Look through the entries that follow and return each line that has the string "DEPTHS".
▽
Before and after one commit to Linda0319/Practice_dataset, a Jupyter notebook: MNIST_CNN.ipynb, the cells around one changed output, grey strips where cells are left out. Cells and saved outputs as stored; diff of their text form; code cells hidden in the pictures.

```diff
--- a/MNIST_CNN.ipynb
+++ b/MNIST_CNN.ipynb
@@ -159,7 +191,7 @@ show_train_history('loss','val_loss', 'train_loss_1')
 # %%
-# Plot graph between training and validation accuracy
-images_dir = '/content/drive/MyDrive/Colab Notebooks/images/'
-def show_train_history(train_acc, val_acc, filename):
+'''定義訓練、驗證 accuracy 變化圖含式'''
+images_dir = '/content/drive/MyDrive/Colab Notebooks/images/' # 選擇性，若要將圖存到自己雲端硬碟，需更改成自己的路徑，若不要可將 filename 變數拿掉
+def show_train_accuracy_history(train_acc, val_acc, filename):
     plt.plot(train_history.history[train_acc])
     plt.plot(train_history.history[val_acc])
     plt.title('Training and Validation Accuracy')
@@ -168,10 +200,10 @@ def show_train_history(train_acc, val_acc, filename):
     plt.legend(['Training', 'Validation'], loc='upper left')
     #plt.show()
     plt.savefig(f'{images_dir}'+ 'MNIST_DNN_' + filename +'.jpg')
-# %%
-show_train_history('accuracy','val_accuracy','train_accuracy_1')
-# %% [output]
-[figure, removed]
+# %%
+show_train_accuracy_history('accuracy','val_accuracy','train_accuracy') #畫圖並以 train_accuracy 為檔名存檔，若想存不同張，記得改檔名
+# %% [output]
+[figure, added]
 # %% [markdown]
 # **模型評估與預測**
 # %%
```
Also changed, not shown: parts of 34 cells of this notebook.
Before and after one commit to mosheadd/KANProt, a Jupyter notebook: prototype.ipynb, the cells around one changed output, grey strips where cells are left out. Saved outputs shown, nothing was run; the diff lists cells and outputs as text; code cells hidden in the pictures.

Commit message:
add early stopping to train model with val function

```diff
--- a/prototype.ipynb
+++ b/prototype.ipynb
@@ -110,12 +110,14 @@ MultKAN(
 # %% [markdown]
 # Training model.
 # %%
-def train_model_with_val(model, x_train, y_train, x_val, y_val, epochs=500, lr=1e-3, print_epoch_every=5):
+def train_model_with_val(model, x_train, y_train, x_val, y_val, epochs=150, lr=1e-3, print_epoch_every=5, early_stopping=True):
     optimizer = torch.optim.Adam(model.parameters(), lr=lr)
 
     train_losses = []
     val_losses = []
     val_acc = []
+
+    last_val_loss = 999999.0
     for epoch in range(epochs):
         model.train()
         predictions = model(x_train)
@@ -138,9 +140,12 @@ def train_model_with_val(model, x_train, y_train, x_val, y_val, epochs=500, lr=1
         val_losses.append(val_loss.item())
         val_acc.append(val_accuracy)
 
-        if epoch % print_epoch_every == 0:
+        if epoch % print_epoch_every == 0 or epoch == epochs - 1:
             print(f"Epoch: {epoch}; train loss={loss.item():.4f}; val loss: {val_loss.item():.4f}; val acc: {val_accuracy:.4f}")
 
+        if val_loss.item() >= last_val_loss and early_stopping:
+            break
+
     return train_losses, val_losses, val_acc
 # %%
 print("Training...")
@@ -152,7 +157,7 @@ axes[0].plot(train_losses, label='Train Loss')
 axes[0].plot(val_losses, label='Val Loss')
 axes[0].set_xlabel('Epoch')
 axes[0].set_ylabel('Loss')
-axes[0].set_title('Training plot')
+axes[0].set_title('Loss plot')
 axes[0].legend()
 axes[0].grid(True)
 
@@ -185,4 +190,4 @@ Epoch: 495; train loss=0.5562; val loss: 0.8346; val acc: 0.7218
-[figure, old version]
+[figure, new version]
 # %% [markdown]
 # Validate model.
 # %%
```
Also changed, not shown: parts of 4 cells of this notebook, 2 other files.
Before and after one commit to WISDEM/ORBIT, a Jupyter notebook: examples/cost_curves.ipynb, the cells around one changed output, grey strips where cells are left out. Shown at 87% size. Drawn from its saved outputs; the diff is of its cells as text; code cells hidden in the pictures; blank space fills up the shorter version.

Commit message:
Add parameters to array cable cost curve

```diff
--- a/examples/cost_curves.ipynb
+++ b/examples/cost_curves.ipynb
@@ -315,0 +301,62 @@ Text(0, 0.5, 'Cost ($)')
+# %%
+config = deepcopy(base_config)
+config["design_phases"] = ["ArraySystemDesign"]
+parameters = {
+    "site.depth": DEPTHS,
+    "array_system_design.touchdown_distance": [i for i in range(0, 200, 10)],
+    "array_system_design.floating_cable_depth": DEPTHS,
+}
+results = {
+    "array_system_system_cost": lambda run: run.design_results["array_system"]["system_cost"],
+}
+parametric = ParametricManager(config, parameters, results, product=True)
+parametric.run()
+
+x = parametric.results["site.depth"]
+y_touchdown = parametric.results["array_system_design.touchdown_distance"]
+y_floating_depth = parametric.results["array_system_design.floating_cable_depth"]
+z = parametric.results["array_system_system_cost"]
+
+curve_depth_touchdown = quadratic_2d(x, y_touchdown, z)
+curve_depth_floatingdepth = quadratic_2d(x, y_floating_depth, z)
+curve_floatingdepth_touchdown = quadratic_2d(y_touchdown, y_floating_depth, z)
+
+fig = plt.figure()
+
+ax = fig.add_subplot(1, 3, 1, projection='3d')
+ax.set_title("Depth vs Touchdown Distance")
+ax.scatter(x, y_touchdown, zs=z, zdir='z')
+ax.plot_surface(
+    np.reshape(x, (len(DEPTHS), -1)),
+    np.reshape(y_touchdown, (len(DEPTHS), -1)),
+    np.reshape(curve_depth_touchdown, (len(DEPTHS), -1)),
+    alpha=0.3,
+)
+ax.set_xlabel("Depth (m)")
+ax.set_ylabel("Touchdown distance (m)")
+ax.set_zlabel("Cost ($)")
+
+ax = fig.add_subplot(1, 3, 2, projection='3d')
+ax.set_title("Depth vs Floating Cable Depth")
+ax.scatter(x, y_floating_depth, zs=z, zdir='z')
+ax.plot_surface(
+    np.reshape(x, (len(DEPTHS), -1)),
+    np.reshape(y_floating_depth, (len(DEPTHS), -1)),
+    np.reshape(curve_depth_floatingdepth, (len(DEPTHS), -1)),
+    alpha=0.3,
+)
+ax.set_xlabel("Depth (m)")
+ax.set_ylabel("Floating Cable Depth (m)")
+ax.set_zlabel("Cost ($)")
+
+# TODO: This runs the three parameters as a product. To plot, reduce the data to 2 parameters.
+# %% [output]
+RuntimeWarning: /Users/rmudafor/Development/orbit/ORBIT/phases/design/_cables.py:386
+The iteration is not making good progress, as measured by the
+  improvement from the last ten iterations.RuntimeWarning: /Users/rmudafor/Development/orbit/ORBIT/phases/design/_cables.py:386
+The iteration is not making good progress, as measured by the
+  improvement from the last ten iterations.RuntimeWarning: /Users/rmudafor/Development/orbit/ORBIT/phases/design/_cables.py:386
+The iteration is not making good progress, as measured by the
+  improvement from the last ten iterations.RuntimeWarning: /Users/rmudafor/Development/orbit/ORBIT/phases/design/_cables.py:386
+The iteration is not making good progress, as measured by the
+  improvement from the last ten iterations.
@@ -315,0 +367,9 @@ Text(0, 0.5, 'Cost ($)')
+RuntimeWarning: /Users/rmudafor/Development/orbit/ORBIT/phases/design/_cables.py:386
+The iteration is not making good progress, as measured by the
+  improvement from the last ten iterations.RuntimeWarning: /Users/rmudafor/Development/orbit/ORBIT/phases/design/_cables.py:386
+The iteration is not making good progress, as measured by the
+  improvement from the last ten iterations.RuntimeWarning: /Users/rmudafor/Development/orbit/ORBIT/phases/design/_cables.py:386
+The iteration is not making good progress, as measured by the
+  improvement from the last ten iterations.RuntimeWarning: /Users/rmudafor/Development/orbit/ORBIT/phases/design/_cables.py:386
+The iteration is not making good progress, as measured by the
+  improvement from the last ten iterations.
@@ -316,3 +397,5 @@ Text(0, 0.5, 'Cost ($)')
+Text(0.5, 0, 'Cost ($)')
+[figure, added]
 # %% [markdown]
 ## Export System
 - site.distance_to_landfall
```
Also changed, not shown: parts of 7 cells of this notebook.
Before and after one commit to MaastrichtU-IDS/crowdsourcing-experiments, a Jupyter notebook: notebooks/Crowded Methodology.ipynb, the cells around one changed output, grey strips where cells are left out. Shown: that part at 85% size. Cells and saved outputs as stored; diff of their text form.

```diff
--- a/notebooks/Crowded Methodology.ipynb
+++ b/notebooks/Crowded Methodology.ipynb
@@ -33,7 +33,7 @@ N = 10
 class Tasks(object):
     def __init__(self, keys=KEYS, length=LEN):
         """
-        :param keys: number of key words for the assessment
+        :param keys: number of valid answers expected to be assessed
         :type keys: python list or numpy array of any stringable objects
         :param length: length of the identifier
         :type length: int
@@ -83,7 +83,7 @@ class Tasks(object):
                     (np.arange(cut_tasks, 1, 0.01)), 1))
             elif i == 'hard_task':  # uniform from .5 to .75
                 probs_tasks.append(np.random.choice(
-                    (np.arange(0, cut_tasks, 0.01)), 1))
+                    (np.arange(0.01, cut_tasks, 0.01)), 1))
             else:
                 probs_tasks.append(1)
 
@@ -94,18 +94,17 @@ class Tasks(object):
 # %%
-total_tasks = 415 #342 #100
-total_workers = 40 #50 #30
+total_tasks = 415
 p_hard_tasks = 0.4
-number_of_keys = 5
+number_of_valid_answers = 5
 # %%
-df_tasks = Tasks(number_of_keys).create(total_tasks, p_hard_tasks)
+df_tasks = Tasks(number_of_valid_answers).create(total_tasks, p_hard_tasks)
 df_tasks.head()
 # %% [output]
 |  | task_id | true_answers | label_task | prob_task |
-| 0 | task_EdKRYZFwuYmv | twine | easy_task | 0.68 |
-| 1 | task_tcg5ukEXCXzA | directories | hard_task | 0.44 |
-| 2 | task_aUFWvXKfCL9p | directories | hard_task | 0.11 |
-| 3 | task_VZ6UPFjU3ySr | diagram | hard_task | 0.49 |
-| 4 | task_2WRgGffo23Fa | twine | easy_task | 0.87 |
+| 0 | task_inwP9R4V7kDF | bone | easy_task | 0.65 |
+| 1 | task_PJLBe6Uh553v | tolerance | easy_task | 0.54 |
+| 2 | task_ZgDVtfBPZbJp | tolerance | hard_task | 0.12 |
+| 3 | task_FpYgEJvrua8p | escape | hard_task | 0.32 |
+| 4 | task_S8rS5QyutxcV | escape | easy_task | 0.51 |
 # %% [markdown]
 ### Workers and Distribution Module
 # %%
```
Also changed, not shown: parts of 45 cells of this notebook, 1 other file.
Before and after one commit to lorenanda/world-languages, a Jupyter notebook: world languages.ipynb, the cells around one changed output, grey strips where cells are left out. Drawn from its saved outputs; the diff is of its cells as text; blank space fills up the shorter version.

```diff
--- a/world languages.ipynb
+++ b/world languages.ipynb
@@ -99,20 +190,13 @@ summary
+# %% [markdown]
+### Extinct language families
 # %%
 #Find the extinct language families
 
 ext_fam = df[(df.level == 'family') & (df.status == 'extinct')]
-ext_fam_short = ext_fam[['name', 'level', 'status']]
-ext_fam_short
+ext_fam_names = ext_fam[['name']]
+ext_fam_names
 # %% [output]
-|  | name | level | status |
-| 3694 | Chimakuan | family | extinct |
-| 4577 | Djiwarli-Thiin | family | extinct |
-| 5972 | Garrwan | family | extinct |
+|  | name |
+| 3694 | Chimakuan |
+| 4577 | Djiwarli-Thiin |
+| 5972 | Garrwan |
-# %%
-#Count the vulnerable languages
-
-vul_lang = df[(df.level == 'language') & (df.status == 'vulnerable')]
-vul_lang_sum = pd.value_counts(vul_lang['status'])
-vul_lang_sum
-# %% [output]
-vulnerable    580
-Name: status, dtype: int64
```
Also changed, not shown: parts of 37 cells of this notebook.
△
Solution to this task:
+    "site.depth": DEPTHS,
+    "array_system_design.floating_cable_depth": DEPTHS,
+    np.reshape(x, (len(DEPTHS), -1)),
+    np.reshape(y_touchdown, (len(DEPTHS), -1)),
+    np.reshape(curve_depth_touchdown, (len(DEPTHS), -1)),
+    np.reshape(x, (len(DEPTHS), -1)),
+    np.reshape(y_floating_depth, (len(DEPTHS), -1)),
+    np.reshape(curve_depth_floatingdepth, (len(DEPTHS), -1)),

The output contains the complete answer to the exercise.